### Assignment
Go through the data underneath and report how many lines hold the string "liquidPhase", giving only the number.

### Extracted information
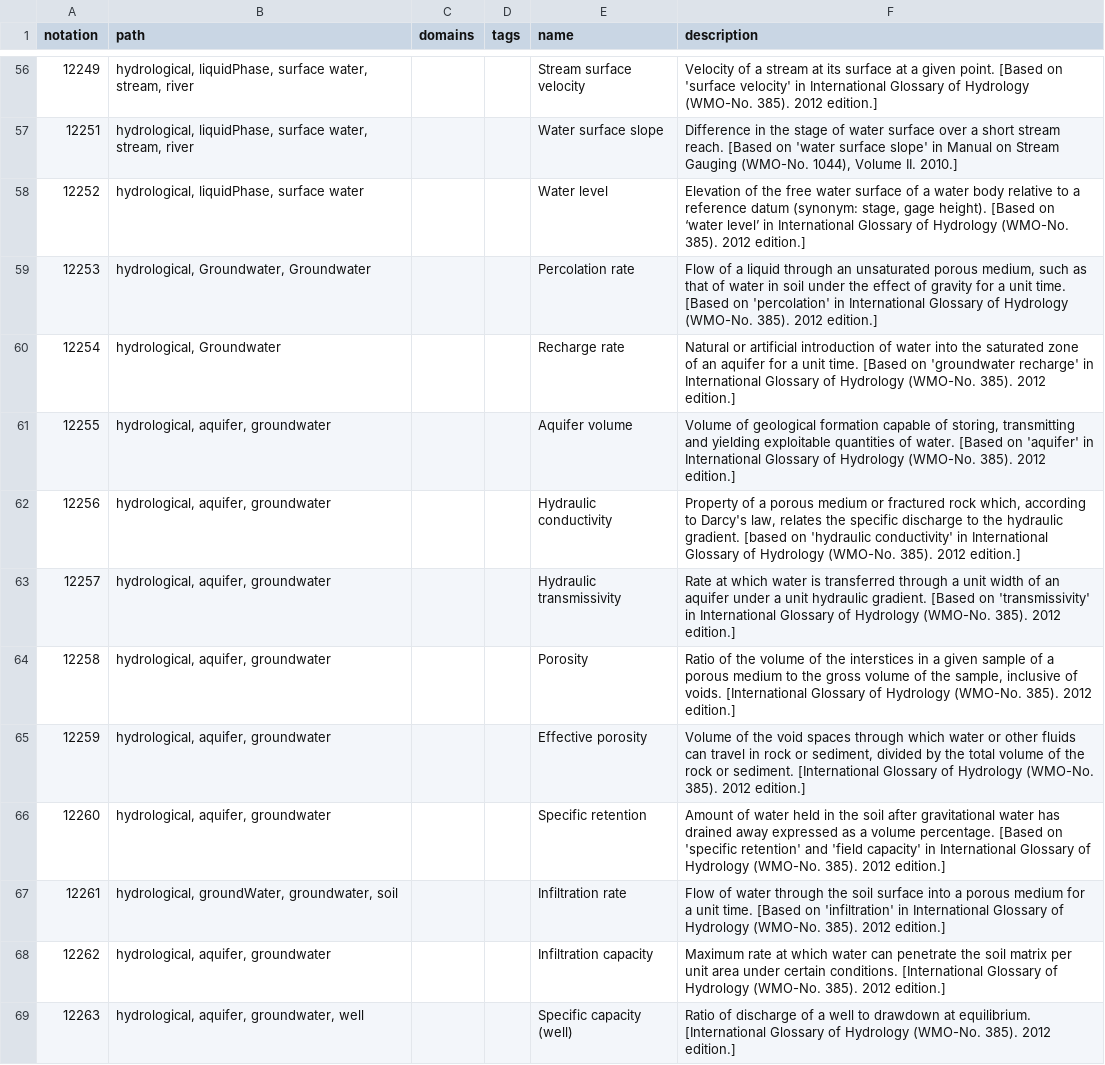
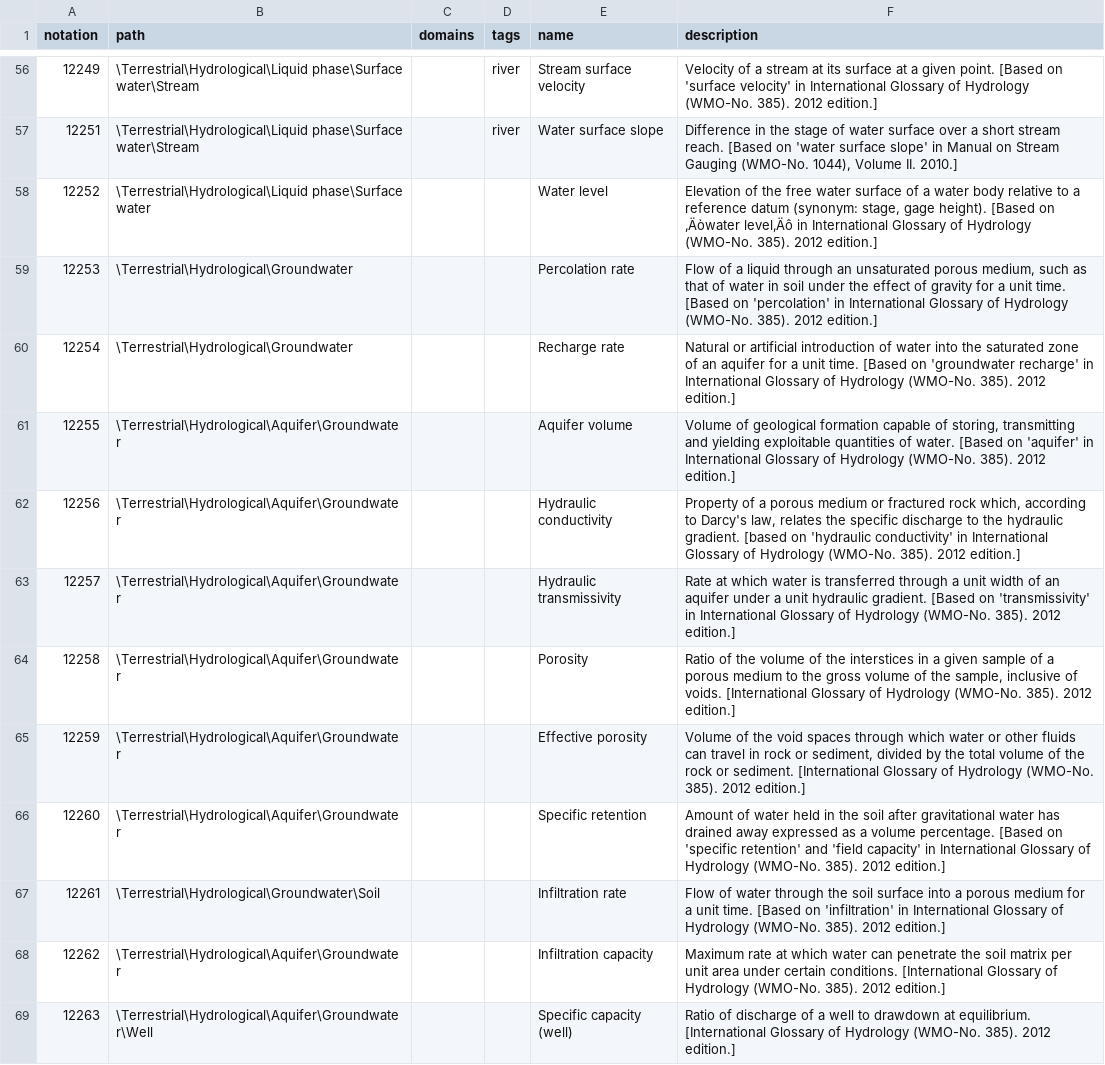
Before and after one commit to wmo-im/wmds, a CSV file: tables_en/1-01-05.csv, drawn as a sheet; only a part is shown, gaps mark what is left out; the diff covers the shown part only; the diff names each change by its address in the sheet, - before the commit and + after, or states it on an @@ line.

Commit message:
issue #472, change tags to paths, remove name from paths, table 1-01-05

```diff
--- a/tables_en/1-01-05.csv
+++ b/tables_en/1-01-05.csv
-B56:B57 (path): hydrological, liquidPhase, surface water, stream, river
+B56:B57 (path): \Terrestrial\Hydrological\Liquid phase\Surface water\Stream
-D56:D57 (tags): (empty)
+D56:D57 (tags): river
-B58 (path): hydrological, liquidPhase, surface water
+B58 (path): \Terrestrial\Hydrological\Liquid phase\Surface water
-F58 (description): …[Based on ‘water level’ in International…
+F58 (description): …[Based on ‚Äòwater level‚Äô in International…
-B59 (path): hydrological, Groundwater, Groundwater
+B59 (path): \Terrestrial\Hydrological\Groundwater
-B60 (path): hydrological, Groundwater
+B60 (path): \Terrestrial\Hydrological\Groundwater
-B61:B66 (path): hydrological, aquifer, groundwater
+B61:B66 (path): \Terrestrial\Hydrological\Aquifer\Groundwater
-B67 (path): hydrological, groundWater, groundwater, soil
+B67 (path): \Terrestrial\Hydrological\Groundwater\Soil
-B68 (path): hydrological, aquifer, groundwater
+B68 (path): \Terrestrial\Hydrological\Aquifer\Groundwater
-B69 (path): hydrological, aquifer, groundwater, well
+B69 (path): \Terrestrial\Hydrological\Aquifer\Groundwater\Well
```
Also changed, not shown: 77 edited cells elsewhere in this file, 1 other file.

### Worked solution
2